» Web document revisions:
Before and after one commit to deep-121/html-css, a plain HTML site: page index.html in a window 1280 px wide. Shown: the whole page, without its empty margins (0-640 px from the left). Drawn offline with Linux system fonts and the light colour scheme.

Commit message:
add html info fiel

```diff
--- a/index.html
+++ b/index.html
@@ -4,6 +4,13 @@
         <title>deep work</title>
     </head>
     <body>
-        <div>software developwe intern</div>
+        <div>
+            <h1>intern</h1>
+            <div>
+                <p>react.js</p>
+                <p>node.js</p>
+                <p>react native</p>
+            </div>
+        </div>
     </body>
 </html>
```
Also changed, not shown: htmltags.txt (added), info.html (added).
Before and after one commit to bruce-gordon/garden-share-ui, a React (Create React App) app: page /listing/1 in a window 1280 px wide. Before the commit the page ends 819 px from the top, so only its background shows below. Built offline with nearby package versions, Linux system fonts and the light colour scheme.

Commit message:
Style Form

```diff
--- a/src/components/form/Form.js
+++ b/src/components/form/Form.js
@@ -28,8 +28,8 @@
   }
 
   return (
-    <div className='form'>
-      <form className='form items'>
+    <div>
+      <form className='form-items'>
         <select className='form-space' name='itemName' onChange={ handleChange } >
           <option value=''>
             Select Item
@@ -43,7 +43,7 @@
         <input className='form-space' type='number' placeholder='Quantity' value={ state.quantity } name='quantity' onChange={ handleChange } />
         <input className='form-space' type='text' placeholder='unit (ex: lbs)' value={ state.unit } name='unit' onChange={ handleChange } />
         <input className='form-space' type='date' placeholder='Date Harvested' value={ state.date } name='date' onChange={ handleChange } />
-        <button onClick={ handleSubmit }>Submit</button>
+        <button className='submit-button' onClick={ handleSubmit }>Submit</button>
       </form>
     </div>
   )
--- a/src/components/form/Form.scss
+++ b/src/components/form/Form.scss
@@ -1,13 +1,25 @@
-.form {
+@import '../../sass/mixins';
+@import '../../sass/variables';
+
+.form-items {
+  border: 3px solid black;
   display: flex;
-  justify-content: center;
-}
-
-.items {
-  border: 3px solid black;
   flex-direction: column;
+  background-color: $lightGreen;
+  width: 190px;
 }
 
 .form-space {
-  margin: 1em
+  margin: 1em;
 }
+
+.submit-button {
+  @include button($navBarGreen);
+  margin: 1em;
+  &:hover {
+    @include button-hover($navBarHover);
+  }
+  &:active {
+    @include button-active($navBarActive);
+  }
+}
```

* * *

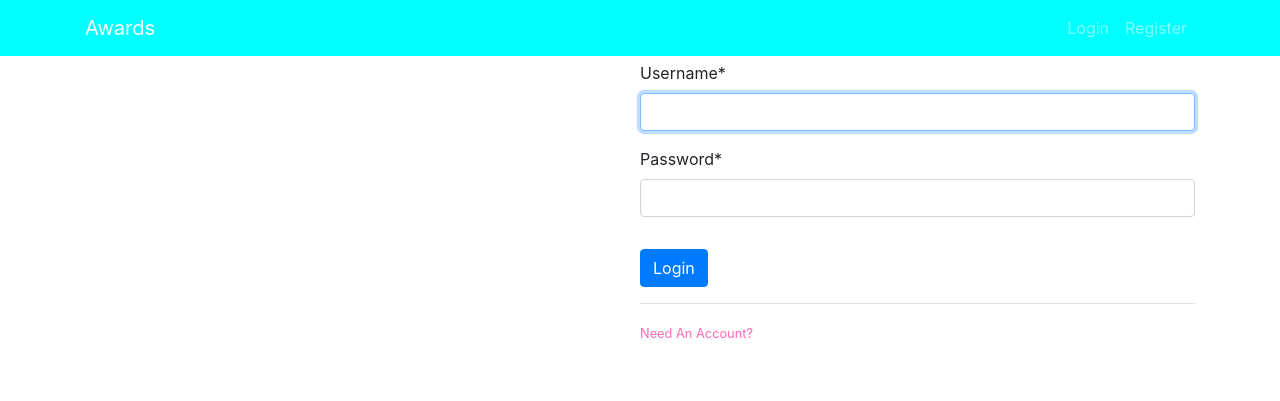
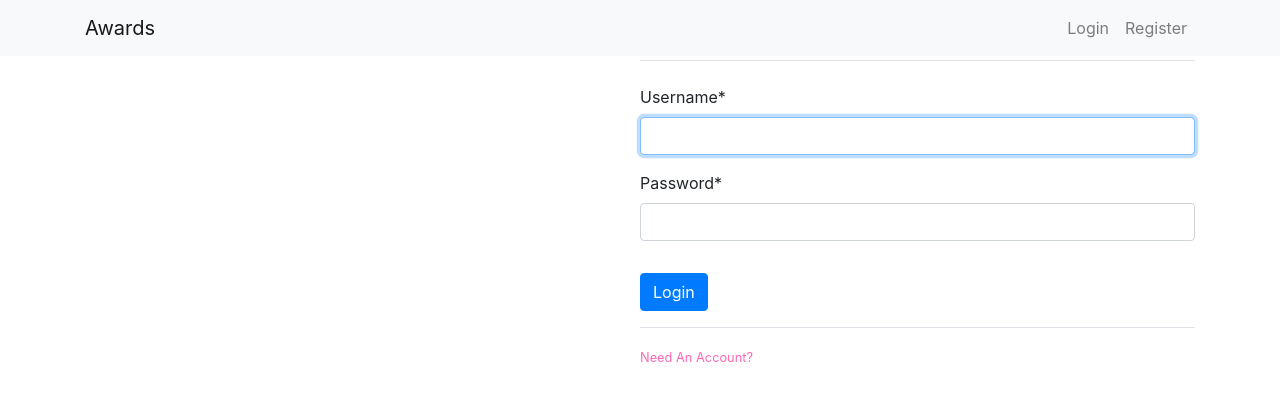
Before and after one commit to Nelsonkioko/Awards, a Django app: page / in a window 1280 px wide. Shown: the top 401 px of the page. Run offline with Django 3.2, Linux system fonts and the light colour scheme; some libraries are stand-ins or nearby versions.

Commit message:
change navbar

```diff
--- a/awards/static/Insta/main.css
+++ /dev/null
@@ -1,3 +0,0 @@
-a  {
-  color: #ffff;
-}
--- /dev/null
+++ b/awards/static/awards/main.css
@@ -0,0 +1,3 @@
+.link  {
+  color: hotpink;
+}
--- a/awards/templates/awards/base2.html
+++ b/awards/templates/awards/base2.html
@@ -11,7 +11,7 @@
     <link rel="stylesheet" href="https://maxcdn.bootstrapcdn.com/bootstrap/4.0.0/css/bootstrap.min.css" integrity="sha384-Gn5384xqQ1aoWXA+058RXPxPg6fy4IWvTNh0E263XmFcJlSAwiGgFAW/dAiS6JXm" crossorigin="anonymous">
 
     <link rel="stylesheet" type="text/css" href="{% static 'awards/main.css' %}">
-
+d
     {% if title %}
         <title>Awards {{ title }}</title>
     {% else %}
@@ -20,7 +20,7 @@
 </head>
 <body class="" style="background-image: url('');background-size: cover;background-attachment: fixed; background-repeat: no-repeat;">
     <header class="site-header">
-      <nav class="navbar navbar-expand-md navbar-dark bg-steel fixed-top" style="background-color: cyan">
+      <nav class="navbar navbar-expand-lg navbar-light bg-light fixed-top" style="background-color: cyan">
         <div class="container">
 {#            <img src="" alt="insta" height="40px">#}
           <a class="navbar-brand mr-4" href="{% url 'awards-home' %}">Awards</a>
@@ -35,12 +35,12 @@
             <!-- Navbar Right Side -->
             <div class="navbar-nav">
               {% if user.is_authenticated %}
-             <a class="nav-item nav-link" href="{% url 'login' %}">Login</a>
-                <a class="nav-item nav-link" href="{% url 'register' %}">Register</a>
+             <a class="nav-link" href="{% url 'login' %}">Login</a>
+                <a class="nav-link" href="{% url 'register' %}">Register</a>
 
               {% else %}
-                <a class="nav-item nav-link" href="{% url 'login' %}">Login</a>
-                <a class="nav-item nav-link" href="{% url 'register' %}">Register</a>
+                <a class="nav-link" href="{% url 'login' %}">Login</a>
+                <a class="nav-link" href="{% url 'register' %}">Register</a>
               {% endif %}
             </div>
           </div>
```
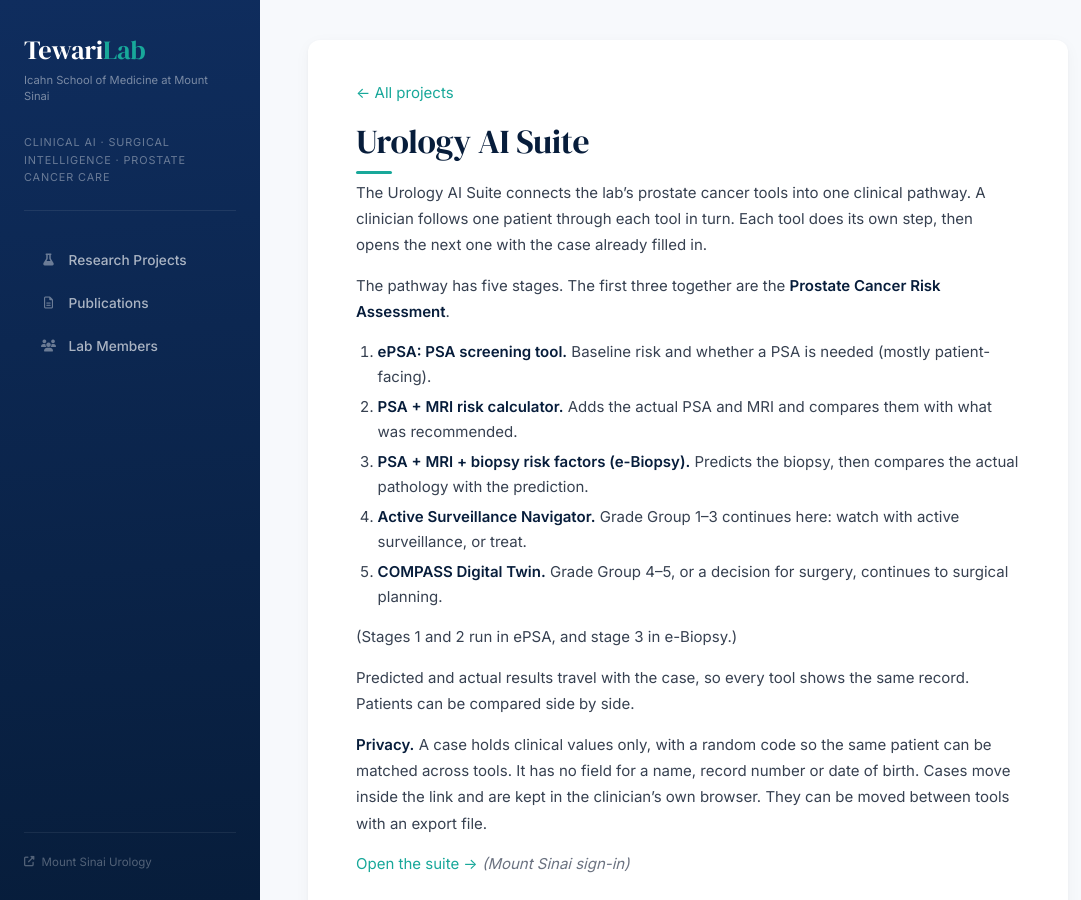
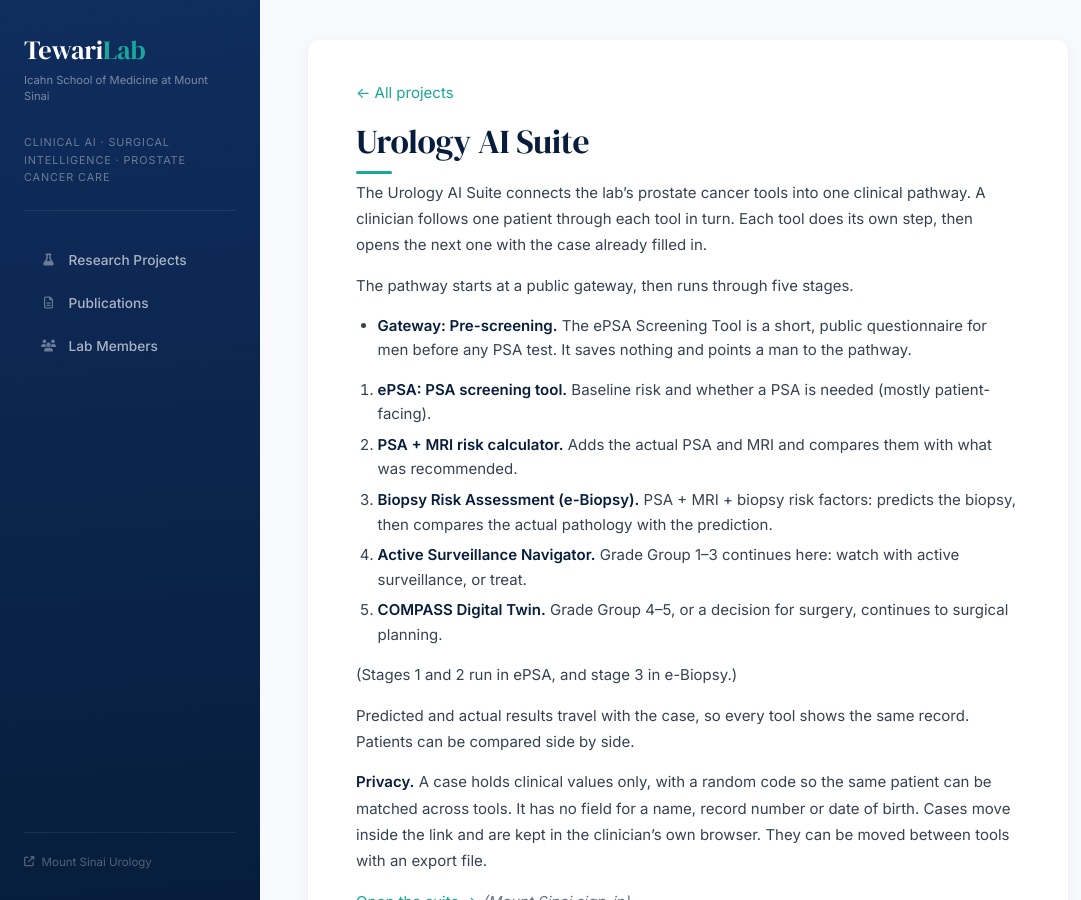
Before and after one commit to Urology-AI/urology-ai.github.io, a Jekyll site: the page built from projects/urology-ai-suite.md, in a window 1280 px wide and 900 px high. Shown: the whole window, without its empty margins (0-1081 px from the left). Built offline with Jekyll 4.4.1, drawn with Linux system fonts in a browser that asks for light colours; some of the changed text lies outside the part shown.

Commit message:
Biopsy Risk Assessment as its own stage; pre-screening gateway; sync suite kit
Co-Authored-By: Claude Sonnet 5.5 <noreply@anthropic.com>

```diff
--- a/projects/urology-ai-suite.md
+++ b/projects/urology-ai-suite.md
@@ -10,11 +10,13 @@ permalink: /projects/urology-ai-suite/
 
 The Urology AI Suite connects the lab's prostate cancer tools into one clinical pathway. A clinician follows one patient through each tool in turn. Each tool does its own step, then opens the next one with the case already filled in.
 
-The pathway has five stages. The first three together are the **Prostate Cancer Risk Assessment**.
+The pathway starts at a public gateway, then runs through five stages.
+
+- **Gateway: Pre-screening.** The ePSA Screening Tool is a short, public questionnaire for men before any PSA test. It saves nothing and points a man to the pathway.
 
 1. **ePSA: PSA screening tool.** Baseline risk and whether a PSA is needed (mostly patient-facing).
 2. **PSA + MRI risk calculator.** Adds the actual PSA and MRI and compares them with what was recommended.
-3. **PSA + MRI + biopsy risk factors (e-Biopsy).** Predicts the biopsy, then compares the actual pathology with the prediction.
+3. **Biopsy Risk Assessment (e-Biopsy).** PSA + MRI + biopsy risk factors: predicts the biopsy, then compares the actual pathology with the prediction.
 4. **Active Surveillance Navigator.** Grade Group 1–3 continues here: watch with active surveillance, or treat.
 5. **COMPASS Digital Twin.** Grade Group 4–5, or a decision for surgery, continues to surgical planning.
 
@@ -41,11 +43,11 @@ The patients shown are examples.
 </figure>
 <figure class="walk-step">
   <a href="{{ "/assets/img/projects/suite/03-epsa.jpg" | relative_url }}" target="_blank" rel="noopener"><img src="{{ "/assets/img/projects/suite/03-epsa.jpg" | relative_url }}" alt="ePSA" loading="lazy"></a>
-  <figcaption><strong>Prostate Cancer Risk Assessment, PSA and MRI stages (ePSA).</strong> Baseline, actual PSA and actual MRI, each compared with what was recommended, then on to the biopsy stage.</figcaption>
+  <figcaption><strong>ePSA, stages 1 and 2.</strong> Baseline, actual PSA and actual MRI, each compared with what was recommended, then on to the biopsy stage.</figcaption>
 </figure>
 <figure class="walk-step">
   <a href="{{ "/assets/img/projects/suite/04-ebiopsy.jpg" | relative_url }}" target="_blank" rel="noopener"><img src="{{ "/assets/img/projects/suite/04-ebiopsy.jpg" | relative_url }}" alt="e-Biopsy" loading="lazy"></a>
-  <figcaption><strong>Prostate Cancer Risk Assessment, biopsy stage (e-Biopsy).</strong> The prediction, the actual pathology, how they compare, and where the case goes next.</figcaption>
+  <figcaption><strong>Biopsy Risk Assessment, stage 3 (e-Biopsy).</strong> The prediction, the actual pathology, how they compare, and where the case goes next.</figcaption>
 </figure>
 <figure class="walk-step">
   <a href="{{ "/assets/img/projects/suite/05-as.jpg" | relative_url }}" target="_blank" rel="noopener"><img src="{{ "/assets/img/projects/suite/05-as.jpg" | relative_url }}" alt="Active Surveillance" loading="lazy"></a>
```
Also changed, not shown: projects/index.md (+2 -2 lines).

» Task to carry out: Could you reproduce exactly the lines of the entries above, from the one with "Before and after one commit to deep-121/html-css, a" through the one with "Also changed, not shown: htmltags.txt", and nothing else?

» Solution:
Before and after one commit to deep-121/html-css, a plain HTML site: page index.html in a window 1280 px wide. Shown: the whole page, without its empty margins (0-640 px from the left). Drawn offline with Linux system fonts and the light colour scheme.

Commit message:
add html info fiel

```diff
--- a/index.html
+++ b/index.html
@@ -4,6 +4,13 @@
         <title>deep work</title>
     </head>
     <body>
-        <div>software developwe intern</div>
+        <div>
+            <h1>intern</h1>
+            <div>
+                <p>react.js</p>
+                <p>node.js</p>
+                <p>react native</p>
+            </div>
+        </div>
     </body>
 </html>
```
Also changed, not shown: htmltags.txt (added), info.html (added).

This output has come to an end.